### Work order
Your answer should be every line of the entries that has the string "Layout" in it.

Records from a data source:
-*-*-

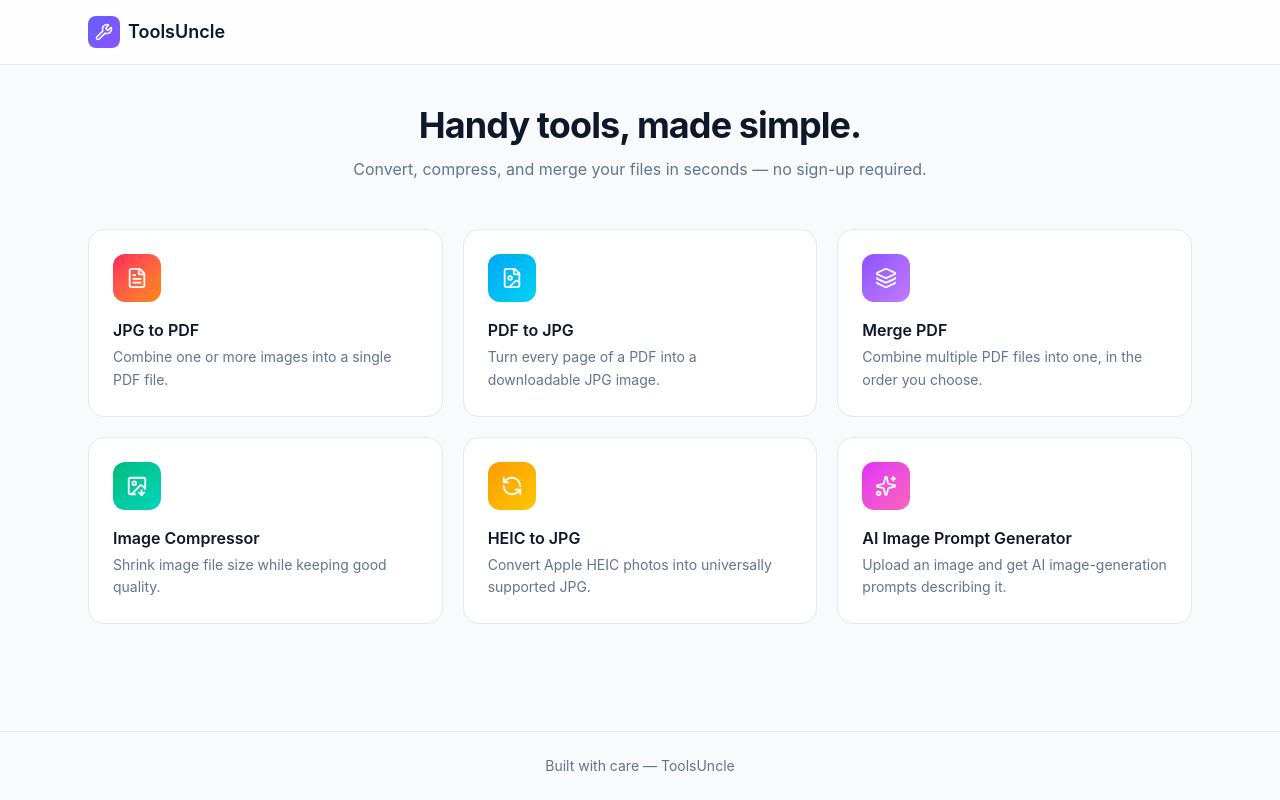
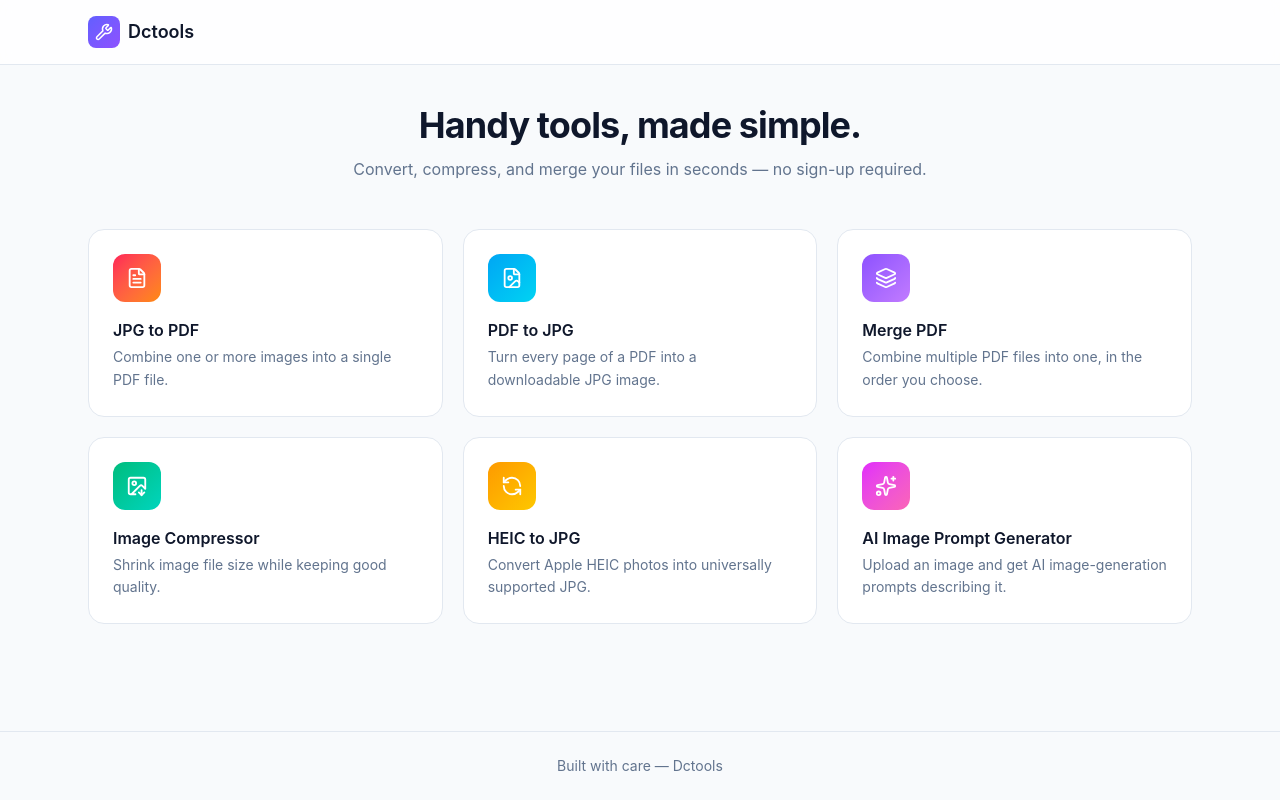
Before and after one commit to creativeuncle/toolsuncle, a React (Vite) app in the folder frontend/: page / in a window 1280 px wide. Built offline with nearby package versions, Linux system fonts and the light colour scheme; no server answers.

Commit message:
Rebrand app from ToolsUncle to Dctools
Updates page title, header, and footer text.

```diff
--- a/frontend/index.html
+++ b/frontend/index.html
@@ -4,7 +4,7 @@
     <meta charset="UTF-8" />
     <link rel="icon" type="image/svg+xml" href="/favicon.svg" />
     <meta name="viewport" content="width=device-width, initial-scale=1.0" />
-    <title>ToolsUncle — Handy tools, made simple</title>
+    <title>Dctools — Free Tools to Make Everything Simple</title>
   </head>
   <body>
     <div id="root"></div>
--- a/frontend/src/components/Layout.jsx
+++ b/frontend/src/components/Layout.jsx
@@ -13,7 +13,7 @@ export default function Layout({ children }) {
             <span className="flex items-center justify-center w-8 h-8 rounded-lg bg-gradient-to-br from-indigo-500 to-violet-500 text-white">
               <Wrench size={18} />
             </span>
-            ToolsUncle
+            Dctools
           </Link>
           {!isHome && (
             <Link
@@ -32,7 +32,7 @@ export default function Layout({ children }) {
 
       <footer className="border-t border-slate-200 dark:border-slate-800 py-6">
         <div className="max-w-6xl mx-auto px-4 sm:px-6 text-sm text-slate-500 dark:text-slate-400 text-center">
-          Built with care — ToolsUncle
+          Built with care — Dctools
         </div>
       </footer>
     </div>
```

-*-*-

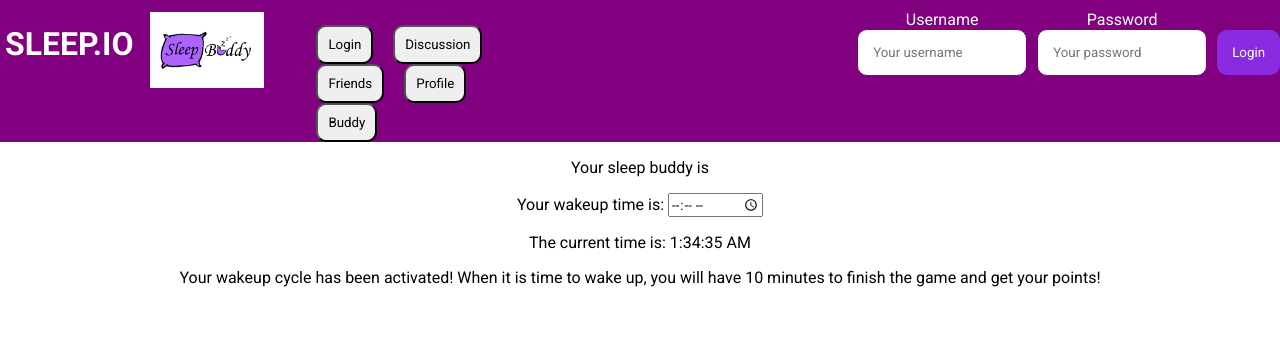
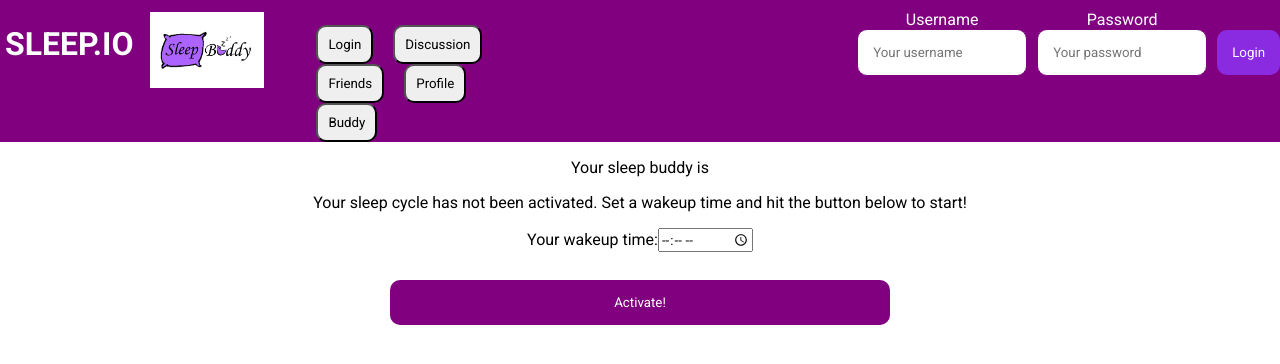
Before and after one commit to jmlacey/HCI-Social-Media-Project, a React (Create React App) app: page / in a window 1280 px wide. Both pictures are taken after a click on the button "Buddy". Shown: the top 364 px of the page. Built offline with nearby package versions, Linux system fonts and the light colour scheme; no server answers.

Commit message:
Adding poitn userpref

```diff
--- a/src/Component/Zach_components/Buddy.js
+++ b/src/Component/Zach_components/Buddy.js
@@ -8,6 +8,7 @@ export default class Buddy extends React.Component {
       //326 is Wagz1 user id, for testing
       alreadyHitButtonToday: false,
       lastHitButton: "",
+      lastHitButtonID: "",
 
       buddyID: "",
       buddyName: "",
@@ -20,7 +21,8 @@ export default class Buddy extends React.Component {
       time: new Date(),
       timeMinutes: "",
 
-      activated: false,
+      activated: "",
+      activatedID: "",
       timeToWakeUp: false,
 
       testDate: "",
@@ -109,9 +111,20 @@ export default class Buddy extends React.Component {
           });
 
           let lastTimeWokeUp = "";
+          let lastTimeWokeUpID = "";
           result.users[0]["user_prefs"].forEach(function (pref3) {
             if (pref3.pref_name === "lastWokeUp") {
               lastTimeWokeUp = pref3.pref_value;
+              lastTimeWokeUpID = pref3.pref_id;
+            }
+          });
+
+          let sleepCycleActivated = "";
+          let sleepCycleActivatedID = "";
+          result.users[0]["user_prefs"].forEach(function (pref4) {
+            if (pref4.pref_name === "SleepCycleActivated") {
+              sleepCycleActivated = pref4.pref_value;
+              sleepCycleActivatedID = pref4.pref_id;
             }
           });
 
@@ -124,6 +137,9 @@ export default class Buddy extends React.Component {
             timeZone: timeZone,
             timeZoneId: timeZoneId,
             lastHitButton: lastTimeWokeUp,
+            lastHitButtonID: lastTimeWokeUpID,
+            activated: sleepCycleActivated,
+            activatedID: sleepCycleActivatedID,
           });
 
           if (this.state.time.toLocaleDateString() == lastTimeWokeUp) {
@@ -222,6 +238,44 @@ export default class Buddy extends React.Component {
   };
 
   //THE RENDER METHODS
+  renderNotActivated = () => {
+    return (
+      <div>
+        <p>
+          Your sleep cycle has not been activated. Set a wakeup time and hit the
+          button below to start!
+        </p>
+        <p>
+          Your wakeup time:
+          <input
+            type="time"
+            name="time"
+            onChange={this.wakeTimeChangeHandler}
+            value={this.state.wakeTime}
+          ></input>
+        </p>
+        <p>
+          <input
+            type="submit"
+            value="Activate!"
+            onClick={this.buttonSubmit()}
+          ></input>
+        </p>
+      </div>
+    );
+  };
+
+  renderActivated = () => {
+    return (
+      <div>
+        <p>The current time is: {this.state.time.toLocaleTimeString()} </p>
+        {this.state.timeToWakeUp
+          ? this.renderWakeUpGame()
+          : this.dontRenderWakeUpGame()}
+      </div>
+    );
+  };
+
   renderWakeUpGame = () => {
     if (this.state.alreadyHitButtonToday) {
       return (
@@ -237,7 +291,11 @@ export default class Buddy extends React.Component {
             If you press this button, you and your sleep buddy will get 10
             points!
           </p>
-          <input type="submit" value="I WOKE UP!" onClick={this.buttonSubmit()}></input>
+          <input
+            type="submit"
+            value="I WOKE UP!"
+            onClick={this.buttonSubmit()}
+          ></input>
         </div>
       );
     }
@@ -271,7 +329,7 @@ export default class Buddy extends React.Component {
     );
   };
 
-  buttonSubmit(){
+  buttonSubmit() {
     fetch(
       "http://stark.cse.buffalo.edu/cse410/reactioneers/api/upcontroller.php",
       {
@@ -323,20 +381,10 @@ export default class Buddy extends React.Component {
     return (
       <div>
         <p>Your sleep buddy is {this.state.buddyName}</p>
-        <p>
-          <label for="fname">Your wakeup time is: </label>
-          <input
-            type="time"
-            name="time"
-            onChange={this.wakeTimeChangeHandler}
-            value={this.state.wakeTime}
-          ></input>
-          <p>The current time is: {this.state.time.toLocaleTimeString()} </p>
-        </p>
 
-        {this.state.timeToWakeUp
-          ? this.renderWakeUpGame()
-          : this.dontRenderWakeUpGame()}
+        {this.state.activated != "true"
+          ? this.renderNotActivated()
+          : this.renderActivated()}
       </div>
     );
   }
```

-*-*-

### Answer space
--- a/frontend/src/components/Layout.jsx
+++ b/frontend/src/components/Layout.jsx
@@ -13,7 +13,7 @@ export default function Layout({ children }) {
@@ -32,7 +32,7 @@ export default function Layout({ children }) {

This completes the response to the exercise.